(Data entries)
++++++++++

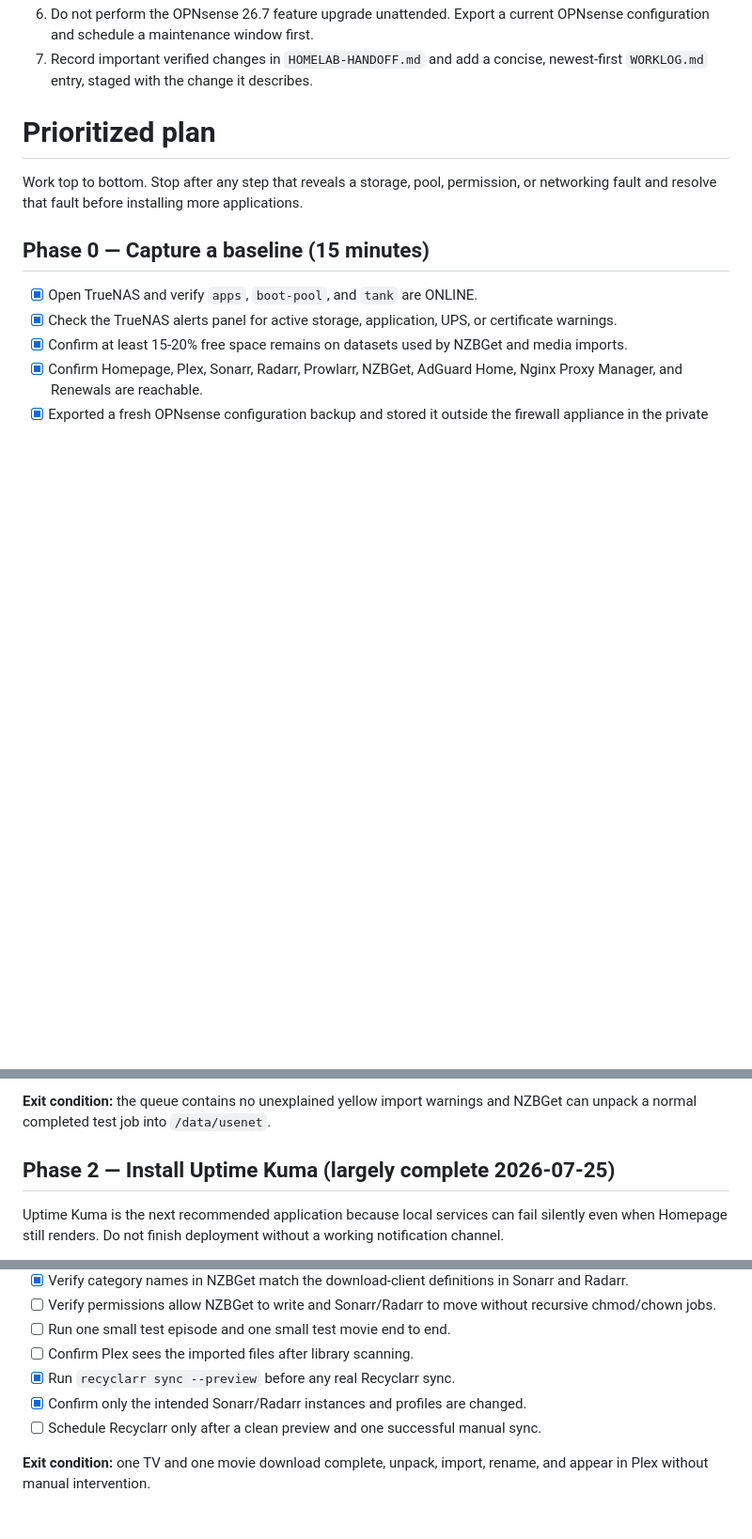
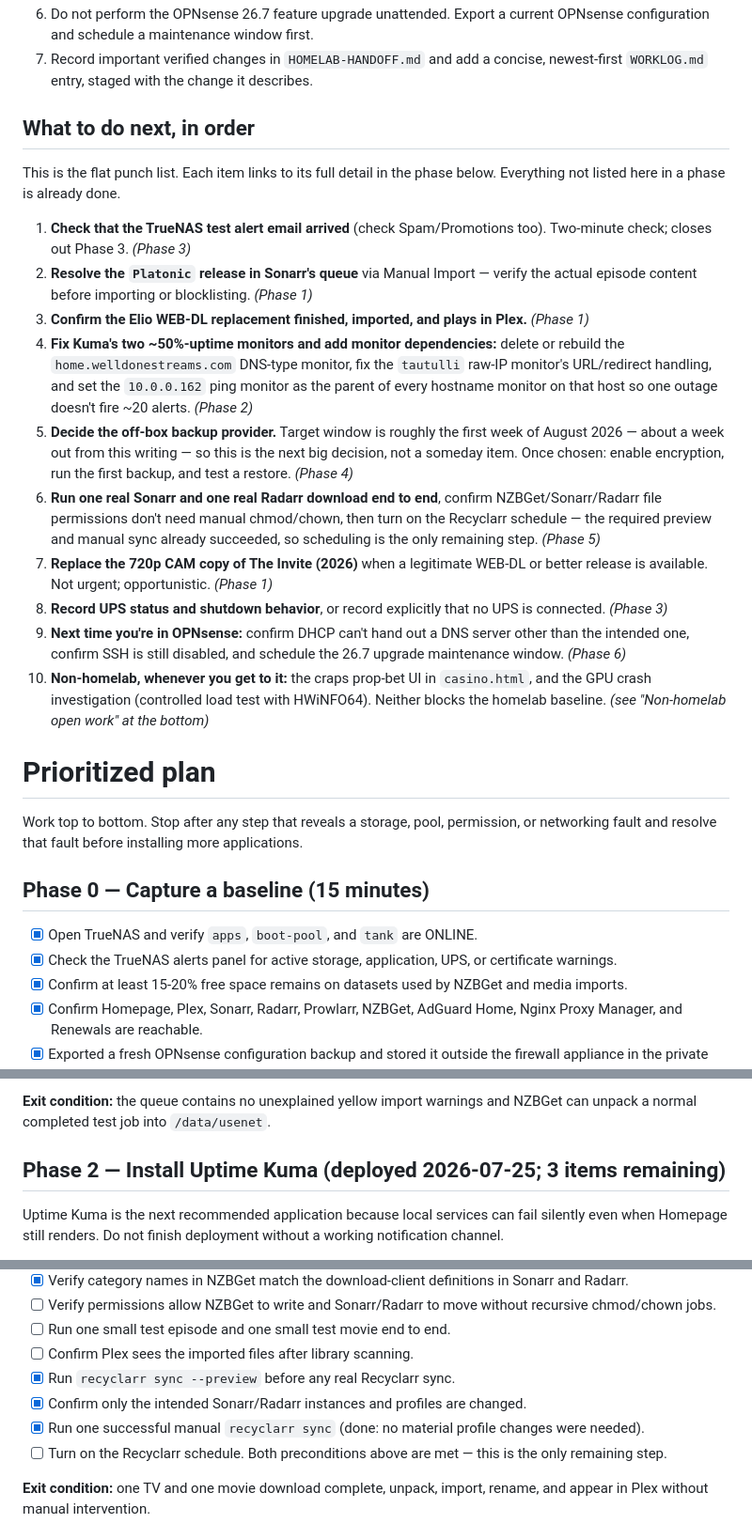
Before and after one commit to welldonestreams/welldonestreams, a Markdown page: HOMELAB-GAMEPLAN.md, 3 parts joined by grey strips. Shown at 94% size. GitHub-like rendering; blank space fills up the shorter version.

Commit message:
Docs: restructure HOMELAB-GAMEPLAN.md around a single prioritized next-steps list
Add a "What to do next, in order" section so the user has one flat,
priority-ordered punch list instead of scanning every phase for open
checkboxes. Also fix the Phase 5 Recyclarr item, which still described
the manual-sync precondition as unmet even though HOMELAB-HANDOFF.md
already records it succeeded.

Co-Authored-By: Claude Sonnet 5 <noreply@anthropic.com>

```diff
--- a/HOMELAB-GAMEPLAN.md
+++ b/HOMELAB-GAMEPLAN.md
@@ -60,6 +60,44 @@ secrets — both `welldonestreams` and `welldonestreams-worker` are public.
    OPNsense configuration and schedule a maintenance window first.
 7. Record important verified changes in `HOMELAB-HANDOFF.md` and add a concise,
    newest-first `WORKLOG.md` entry, staged with the change it describes.
+
+## What to do next, in order
+
+This is the flat punch list. Each item links to its full detail in the phase
+below. Everything not listed here in a phase is already done.
+
+1. **Check that the TrueNAS test alert email arrived** (check Spam/Promotions
+   too). Two-minute check; closes out Phase 3. *(Phase 3)*
+2. **Resolve the `Platonic` release in Sonarr's queue** via Manual Import —
+   verify the actual episode content before importing or blocklisting.
+   *(Phase 1)*
+3. **Confirm the Elio WEB-DL replacement finished, imported, and plays in
+   Plex.** *(Phase 1)*
+4. **Fix Kuma's two ~50%-uptime monitors and add monitor dependencies:**
+   delete or rebuild the `home.welldonestreams.com` DNS-type monitor, fix the
+   `tautulli` raw-IP monitor's URL/redirect handling, and set the
+   `10.0.0.162` ping monitor as the parent of every hostname monitor on that
+   host so one outage doesn't fire ~20 alerts. *(Phase 2)*
+5. **Decide the off-box backup provider.** Target window is roughly the first
+   week of August 2026 — about a week out from this writing — so this is the
+   next big decision, not a someday item. Once chosen: enable encryption, run
+   the first backup, and test a restore. *(Phase 4)*
+6. **Run one real Sonarr and one real Radarr download end to end**, confirm
+   NZBGet/Sonarr/Radarr file permissions don't need manual chmod/chown, then
+   turn on the Recyclarr schedule — the required preview and manual sync
+   already succeeded, so scheduling is the only remaining step. *(Phase 5)*
+7. **Replace the 720p CAM copy of The Invite (2026)** when a legitimate
+   WEB-DL or better release is available. Not urgent; opportunistic. *(Phase
+   1)*
+8. **Record UPS status and shutdown behavior**, or record explicitly that no
+   UPS is connected. *(Phase 3)*
+9. **Next time you're in OPNsense:** confirm DHCP can't hand out a
+   DNS server other than the intended one, confirm SSH is still disabled, and
+   schedule the 26.7 upgrade maintenance window. *(Phase 6)*
+10. **Non-homelab, whenever you get to it:** the craps prop-bet UI in
+    `casino.html`, and the GPU crash investigation (controlled load test with
+    HWiNFO64). Neither blocks the homelab baseline. *(see "Non-homelab open
+    work" at the bottom)*
 
 # Prioritized plan
 
@@ -124,7 +162,7 @@ Treat this as suspicious even though episode titles may look plausible.
 **Exit condition:** the queue contains no unexplained yellow import warnings and
 NZBGet can unpack a normal completed test job into `/data/usenet`.
 
-## Phase 2 — Install Uptime Kuma (largely complete 2026-07-25)
+## Phase 2 — Install Uptime Kuma (deployed 2026-07-25; 3 items remaining)
 
 Uptime Kuma is the next recommended application because local services can fail
 silently even when Homepage still renders. Do not finish deployment without a
@@ -303,8 +341,10 @@ Prioritize irreplaceable and configuration data, not replaceable media:
 - [ ] Confirm Plex sees the imported files after library scanning.
 - [x] Run `recyclarr sync --preview` before any real Recyclarr sync.
 - [x] Confirm only the intended Sonarr/Radarr instances and profiles are changed.
-- [ ] Schedule Recyclarr only after a clean preview and one successful manual
-      sync.
+- [x] Run one successful manual `recyclarr sync` (done: no material profile
+      changes were needed).
+- [ ] Turn on the Recyclarr schedule. Both preconditions above are met — this
+      is the only remaining step.
 
 **Exit condition:** one TV and one movie download complete, unpack, import,
 rename, and appear in Plex without manual intervention.
```
Also changed, not shown: WORKLOG.md (+12 -0 lines).
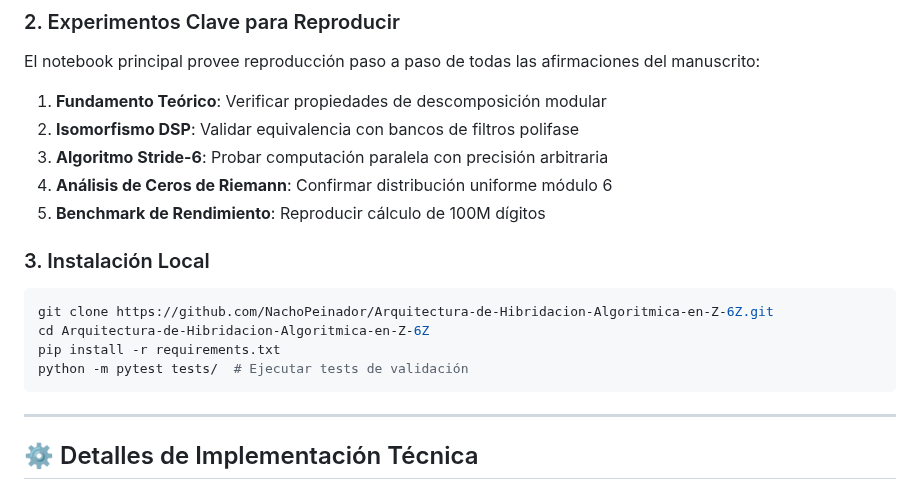
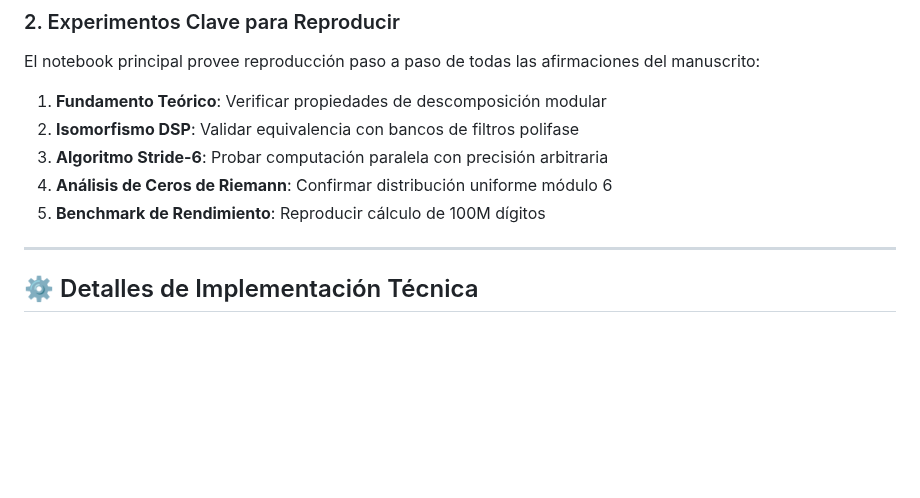
Before and after one commit to NachoPeinador/Arquitectura-de-Hibridacion-Algoritmica-en-Z-6Z, a Markdown page: README2_es.md, the part around the change. Rendered like a GitHub page; blank space fills up the shorter version.

````diff
--- a/README2_es.md
+++ b/README2_es.md
@@ -129,14 +129,6 @@ El notebook principal provee reproducción paso a paso de todas las afirmaciones
 3. **Algoritmo Stride-6**: Probar computación paralela con precisión arbitraria
 4. **Análisis de Ceros de Riemann**: Confirmar distribución uniforme módulo 6
 5. **Benchmark de Rendimiento**: Reproducir cálculo de 100M dígitos
-
-### 3. Instalación Local
-```bash
-git clone https://github.com/NachoPeinador/Arquitectura-de-Hibridacion-Algoritmica-en-Z-6Z.git
-cd Arquitectura-de-Hibridacion-Algoritmica-en-Z-6Z
-pip install -r requirements.txt
-python -m pytest tests/  # Ejecutar tests de validación
-```
 
 ---
 
````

++++++++++

• _EXERCISE_: Looking at the entries above, count each line that includes the string "sync" and give only the total.

• _EXPECTED ANSWER_: 5